WHAT IS REQUIRED
Only one number is wanted: the count of lines in the records below that hold the word "with".

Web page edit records
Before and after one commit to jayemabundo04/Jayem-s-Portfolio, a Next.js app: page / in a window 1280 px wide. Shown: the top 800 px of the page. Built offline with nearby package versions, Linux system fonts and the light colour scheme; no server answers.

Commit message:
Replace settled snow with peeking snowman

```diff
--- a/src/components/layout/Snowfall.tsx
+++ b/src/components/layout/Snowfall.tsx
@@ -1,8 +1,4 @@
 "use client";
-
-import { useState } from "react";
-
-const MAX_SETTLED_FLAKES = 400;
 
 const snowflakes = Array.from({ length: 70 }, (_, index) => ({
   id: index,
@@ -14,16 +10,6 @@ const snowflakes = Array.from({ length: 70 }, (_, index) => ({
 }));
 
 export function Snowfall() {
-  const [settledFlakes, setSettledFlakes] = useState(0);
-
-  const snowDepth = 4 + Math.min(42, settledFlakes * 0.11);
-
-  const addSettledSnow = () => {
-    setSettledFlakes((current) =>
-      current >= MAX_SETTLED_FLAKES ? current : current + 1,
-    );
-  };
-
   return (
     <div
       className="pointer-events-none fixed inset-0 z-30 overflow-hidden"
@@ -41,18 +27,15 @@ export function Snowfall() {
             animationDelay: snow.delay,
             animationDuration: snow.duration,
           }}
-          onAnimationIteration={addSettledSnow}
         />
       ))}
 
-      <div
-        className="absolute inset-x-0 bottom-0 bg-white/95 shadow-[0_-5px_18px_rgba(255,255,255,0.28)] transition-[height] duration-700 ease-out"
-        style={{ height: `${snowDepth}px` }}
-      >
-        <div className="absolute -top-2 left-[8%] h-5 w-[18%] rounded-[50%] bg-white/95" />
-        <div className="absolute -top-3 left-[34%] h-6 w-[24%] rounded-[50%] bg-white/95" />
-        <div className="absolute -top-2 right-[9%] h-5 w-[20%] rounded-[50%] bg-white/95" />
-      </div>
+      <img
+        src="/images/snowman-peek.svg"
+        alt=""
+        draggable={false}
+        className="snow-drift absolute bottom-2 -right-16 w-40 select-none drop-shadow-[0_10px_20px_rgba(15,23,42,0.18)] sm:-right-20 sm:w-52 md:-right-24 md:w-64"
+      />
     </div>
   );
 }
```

...

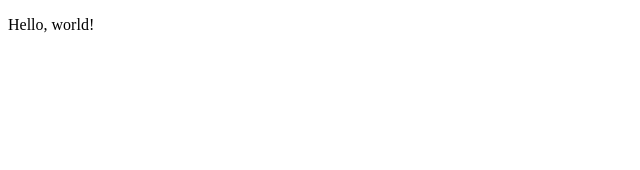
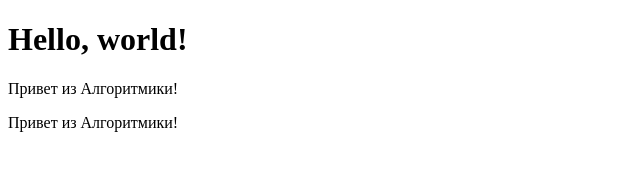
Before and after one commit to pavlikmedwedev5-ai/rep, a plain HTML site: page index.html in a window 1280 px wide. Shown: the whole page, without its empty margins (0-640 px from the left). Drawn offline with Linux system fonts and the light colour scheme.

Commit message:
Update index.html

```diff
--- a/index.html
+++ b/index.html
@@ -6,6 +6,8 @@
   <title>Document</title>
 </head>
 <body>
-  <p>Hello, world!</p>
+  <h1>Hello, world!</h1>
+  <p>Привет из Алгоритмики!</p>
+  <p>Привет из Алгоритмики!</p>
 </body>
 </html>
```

--

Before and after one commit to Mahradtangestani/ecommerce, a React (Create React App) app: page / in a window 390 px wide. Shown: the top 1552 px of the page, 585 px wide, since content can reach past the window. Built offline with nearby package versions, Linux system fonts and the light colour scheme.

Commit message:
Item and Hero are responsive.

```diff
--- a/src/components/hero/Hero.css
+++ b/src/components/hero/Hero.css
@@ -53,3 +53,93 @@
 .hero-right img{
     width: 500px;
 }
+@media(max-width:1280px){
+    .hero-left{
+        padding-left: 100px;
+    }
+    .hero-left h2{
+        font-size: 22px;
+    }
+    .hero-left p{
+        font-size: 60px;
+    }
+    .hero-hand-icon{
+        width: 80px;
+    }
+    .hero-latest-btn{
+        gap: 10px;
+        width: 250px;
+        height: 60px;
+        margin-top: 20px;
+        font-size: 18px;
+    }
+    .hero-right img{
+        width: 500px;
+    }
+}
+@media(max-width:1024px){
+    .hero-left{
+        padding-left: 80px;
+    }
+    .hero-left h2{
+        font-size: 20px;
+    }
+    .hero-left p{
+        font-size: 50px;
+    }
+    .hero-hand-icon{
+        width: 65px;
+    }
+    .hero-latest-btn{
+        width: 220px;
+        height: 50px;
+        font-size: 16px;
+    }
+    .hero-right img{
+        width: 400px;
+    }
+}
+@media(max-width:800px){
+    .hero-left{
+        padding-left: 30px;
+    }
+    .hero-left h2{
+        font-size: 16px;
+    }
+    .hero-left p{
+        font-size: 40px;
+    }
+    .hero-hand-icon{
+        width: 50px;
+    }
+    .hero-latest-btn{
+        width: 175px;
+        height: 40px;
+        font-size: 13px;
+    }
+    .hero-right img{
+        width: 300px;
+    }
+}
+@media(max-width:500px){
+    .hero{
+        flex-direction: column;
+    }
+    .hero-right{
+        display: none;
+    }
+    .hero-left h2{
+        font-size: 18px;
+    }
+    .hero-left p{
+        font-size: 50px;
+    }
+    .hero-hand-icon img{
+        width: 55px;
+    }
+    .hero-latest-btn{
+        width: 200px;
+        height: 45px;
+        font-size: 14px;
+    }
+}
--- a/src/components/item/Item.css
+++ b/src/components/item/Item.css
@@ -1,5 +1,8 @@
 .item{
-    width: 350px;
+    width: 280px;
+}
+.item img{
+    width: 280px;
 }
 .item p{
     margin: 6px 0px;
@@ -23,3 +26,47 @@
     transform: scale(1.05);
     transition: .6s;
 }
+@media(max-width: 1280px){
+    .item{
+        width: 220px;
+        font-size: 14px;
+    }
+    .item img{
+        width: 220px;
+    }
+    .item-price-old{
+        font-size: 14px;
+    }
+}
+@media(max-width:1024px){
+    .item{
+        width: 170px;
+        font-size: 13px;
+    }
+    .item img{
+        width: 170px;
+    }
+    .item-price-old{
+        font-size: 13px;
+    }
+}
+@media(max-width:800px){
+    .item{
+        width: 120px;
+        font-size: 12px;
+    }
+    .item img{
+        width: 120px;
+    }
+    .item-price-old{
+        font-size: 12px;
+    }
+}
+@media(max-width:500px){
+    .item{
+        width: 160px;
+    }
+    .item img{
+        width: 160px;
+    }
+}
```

REPLY TO THE TASK
4